Here are five ideas coming out of local governments that promise to shape the national debate on climate change and energy reform:
1. PACE. Born in Berkeley, Calif., Property Assessed Clean Energy programs are rewiring how homeowners pay for expensive renewable energy systems and efficiency upgrades by treating them as an ordinary neighborhood utility upgrade. More than 20 states have laws in place to facilitate the program.
"There are a lot of property tax regimes in the country," said Michael Northrop, program director for sustainable development for the Rockefeller Brothers Fund in New York. If the growth of affordable renewable energy depends on PACE, the country is going to need "a hell of a lot" of these programs, he cautioned.
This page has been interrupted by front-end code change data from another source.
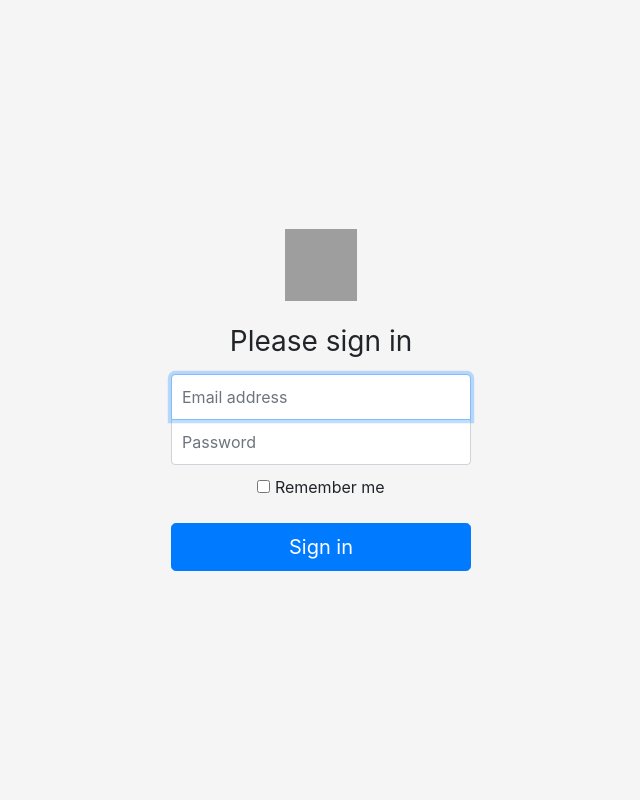
After one commit to go-mer/CS123, a Django app: page /events/login in a window 1280 px wide. The commit adds this page. Shown: the whole page, without its empty margins (319-959 px from the left). Run offline with Django 3.2, Linux system fonts and the light colour scheme; some libraries are stand-ins or nearby versions; grey boxes are pictures that could not be loaded.

Commit message:
Added login

```diff
--- /dev/null
+++ b/mysite/events/static/css/signin.css
@@ -0,0 +1,44 @@
+html,
+body {
+  height: 100%;
+}
+
+body {
+  display: -ms-flexbox;
+  display: flex;
+  -ms-flex-align: center;
+  align-items: center;
+  padding-top: 40px;
+  padding-bottom: 40px;
+  background-color: #f5f5f5;
+}
+
+.form-signin {
+  width: 100%;
+  max-width: 330px;
+  padding: 15px;
+  margin: auto;
+}
+.form-signin .checkbox {
+  font-weight: 400;
+}
+.form-signin .form-control {
+  position: relative;
+  box-sizing: border-box;
+  height: auto;
+  padding: 10px;
+  font-size: 16px;
+}
+.form-signin .form-control:focus {
+  z-index: 2;
+}
+.form-signin input[type="email"] {
+  margin-bottom: -1px;
+  border-bottom-right-radius: 0;
+  border-bottom-left-radius: 0;
+}
+.form-signin input[type="password"] {
+  margin-bottom: 10px;
+  border-top-left-radius: 0;
+  border-top-right-radius: 0;
+}
--- a/mysite/events/templates/base.html
+++ b/mysite/events/templates/base.html
@@ -38,6 +38,9 @@
           <li class="nav-item">
             <a class ="nav-link" href="{% url 'OrgReq'%}">Request Org</a>
           </li>
+          <li class="nav-item">
+            <a class ="nav-link" href="{% url 'Login'%}">Login</a>
+          </li>
         </ul>
         <form class="form-inline my-2 my-lg-0">
           <input class="form-control mr-sm-2" type="text" placeholder="Search" aria-label="Search">
--- /dev/null
+++ b/mysite/events/templates/events/login.html
@@ -0,0 +1,36 @@
+{% load static %}
+<!doctype html>
+<html lang="en">
+  <head>
+    <meta charset="utf-8">
+    <meta name="viewport" content="width=device-width, initial-scale=1, shrink-to-fit=no">
+    <meta name="description" content="">
+    <meta name="author" content="">
+    <link rel="icon" href="{% static 'favicon.ico' %}">
+
+    <title>Signin</title>
+
+    <!-- Bootstrap core CSS -->
+    <link href="{% static 'css/bootstrap.min.css' %}" rel="stylesheet">
+
+    <!-- Custom styles for this template -->
+    <link href="{% static 'css/signin.css' %}" rel="stylesheet">
+  </head>
+
+  <body class="text-center">
+    <form class="form-signin">
+      <img class="mb-4" src="{% static 'bootstrap-solid.svg' %}" alt="" width="72" height="72">
+      <h1 class="h3 mb-3 font-weight-normal">Please sign in</h1>
+      <label for="inputEmail" class="sr-only">Email address</label>
+      <input type="email" id="inputEmail" class="form-control" placeholder="Email address" required autofocus>
+      <label for="inputPassword" class="sr-only">Password</label>
+      <input type="password" id="inputPassword" class="form-control" placeholder="Password" required>
+      <div class="checkbox mb-3">
+        <label>
+          <input type="checkbox" value="remember-me"> Remember me
+        </label>
+      </div>
+      <button class="btn btn-lg btn-primary btn-block" type="submit">Sign in</button>
+    </form>
+  </body>
+</html>
--- a/mysite/events/urls.py
+++ b/mysite/events/urls.py
@@ -9,4 +9,5 @@ urlpatterns = [
 	path('orgReq/', views.OrgReqFormView, name='OrgReq'),
     path('myOrgs/', views.myorgs, name='MyOrgs'),
 	path('myOrgs/eventSched/', views.EventFormView, name='EventSched'),
+	path('login', views.login, name='Login'),
 ]
--- a/mysite/events/views.py
+++ b/mysite/events/views.py
@@ -8,6 +8,9 @@ from .forms import OrgReqForm, EventForm
 from django.contrib.auth import authenticate, login
 from django.test import Client
 from .tables import OrgTable
+
+def login(request):
+    return render(request, 'events/login.html',)
 
 def homepage(request):
     return render(request, 'events/homepage.html',)
```
Also changed, not shown: mysite/events/static/favicon.ico (added), mysite/events/static/svg/bootstrap-solid.svg (added).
But "there are a lot of them in process, ... and there's a national infrastructure of people working on it."
2. Household MPG. If you sell a home in Austin, Texas, you need to have an energy audit performed. Berkeley and a host of cities have moved or are moving in a similar direction. The idea is to make energy efficiency part of the equation as you shop for a home.
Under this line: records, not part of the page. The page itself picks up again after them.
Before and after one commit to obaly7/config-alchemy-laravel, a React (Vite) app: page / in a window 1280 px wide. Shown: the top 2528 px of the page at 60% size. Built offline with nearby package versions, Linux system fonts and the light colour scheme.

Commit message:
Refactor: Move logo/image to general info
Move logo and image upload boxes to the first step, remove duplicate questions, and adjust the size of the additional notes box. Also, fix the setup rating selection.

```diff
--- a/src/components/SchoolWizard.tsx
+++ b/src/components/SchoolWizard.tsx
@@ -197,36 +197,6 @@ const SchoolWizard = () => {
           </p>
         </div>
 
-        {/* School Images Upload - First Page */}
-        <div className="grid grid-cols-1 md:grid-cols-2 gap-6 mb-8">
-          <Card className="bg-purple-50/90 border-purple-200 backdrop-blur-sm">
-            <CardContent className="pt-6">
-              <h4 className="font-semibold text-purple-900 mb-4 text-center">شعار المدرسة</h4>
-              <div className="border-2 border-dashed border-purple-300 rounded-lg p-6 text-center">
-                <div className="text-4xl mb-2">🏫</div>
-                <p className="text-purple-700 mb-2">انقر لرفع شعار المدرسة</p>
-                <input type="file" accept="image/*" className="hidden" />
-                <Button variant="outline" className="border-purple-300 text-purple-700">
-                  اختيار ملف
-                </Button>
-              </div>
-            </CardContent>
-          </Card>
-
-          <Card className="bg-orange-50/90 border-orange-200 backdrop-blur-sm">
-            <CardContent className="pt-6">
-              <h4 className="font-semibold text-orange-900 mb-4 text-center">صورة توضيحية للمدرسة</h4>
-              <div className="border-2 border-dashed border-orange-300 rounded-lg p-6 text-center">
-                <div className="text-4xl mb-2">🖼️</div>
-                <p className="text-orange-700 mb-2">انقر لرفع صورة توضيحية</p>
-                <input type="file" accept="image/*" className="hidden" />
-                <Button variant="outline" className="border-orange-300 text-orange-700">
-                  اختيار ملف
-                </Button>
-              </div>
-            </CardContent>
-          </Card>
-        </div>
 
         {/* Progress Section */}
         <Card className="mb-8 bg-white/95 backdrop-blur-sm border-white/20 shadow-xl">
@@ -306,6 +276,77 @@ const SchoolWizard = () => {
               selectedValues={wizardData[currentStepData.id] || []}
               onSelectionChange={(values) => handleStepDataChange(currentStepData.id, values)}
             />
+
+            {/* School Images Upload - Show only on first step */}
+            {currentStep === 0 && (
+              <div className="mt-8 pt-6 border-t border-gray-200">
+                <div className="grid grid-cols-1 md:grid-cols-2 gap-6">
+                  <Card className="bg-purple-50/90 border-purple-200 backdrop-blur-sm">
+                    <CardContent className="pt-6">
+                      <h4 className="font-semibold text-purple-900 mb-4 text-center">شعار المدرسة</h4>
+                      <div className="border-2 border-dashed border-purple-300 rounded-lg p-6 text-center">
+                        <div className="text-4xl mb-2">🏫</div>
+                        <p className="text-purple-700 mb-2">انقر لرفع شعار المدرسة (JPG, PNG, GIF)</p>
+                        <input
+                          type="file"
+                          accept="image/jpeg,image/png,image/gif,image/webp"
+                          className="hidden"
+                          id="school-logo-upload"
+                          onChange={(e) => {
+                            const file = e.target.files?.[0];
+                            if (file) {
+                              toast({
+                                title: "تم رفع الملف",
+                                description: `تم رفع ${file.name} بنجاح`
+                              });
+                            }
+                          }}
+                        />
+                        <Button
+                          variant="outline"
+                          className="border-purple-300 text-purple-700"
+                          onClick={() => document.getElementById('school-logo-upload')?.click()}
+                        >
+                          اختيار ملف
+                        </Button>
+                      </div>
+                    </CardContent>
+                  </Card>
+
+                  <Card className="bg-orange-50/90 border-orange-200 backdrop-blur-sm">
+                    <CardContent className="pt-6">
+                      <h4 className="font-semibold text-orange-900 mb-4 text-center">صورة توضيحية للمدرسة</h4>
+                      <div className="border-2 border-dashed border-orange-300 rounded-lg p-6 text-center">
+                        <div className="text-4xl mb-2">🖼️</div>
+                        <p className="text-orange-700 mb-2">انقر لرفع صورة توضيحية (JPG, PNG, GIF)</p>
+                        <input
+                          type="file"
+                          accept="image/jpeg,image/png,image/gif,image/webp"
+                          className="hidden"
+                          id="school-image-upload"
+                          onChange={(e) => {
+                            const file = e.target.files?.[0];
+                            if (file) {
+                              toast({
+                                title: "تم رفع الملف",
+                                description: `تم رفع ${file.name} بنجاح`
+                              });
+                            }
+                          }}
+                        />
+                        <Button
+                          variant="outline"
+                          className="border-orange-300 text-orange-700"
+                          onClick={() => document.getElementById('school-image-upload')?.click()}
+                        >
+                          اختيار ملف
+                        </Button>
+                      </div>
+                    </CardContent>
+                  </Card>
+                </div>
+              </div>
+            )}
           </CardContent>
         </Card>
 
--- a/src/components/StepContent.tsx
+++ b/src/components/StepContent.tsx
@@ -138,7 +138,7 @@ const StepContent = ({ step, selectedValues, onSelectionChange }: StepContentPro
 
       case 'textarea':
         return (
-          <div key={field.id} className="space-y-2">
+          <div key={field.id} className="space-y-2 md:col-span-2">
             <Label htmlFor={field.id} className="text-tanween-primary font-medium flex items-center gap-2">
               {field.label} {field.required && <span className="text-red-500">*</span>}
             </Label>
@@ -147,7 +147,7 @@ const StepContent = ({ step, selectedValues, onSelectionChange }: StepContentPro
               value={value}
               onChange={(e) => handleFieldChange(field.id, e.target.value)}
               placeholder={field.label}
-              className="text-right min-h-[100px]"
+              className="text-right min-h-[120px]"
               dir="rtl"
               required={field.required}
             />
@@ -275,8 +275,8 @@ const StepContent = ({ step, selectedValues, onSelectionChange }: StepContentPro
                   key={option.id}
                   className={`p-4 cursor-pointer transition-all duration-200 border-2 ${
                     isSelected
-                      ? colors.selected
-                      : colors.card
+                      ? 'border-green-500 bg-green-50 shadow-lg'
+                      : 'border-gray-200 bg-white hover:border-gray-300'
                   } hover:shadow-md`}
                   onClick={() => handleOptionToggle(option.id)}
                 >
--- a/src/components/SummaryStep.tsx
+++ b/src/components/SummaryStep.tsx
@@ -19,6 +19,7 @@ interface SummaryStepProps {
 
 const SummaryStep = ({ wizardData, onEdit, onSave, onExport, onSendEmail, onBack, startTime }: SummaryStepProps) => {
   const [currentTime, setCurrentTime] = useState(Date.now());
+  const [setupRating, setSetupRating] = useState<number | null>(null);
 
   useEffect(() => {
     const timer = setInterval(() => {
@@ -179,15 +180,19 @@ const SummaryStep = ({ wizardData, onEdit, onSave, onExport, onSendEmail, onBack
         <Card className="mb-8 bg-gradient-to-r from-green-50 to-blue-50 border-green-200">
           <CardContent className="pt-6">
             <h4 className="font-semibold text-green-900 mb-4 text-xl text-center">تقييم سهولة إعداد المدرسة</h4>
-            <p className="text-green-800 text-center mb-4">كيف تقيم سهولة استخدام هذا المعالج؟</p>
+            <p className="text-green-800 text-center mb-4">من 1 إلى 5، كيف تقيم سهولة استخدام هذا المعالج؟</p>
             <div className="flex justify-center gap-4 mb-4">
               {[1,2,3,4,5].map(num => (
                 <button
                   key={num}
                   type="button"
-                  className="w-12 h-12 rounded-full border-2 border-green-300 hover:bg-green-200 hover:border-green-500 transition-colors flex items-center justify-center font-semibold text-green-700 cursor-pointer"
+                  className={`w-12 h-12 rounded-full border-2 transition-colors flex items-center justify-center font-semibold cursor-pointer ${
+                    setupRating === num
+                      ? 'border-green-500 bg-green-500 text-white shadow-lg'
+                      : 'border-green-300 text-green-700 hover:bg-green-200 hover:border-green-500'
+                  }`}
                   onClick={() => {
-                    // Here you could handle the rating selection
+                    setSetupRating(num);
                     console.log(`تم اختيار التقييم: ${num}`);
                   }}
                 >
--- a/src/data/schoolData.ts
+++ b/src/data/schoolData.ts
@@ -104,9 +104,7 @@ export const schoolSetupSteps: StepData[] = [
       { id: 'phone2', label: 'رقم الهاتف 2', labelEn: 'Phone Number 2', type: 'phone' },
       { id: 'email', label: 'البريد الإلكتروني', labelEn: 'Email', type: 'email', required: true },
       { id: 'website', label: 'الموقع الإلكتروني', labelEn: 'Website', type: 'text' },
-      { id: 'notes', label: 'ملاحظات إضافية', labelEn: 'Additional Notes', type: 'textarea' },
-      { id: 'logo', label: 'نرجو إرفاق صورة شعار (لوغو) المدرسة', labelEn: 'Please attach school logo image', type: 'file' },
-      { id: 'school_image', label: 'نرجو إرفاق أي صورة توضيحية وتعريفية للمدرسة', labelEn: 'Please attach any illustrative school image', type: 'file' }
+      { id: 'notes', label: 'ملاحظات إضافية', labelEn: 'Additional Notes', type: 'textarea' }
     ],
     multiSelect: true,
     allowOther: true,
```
"When you buy a house, you hire someone to inspect it. You learn a lot about the health of the building, but you don't learn anything about the building's energy use," said Cisco DeVries, president of Renewable Funding, a leader in programs that aid in municipal energy financing. "We need to get to a place where homes have a MPG on them."
3. Feed-in-tariffs. In March Gainesville, Fla. replaced its renewable energy rebate program with a feed-in-tariff, guaranteeing the price of electricity generated from solar panels for the next 20 years. Supporters say the tariff, which spreads the cost for renewable energy over all customers, offers a far more stable financial regime than a rebate program, the model for most utilities and which, in Gainesville, the tariff replaced.
Germany is seen as the pioneer on this front, and officials at Gainesville Regional Utilities toured several different European solar models before committing. So it's worth noting that the German model started first at the municipal level, then went national.
4. The street plug. Cities, pressed by pollution limits, are increasingly partnering with automakers to provide charging stations and other infrastructure to ease the transition to electric vehicles. And we're not talking San Francisco, Boulder, Seattle and other "green" communities.
As the Wall Street Journal reported earlier this month, Houston, Orlando and Indianapolis are all cultivating EVs. Cities and utilities are planning fast-charge stations and will offer home-charging kits and tailored rate plans.
5. Congestion pricing. Mayor Michael Bloomberg's plan to charge drivers for access to Manhattan during peak hours got slapped down by the state Assembly in 2008. But it's showing signs of life on the West Coast, as San Francisco, San Diego and Orange County, Calif., explore options.
And in reality, de-facto congestion pricing is already in place in Denver, Cape Coral, Fla., and other regions with dynamic tolls that charge based on traffic flow. "There is a consensus among economists," the U.S. Department of Transportation concludes, "that congestion pricing represents the single most viable and sustainable approach to reducing traffic congestion.
This article originally appeared at The Daily Climate, the climate change news source published by Environmental Health Sciences, a nonprofit media company.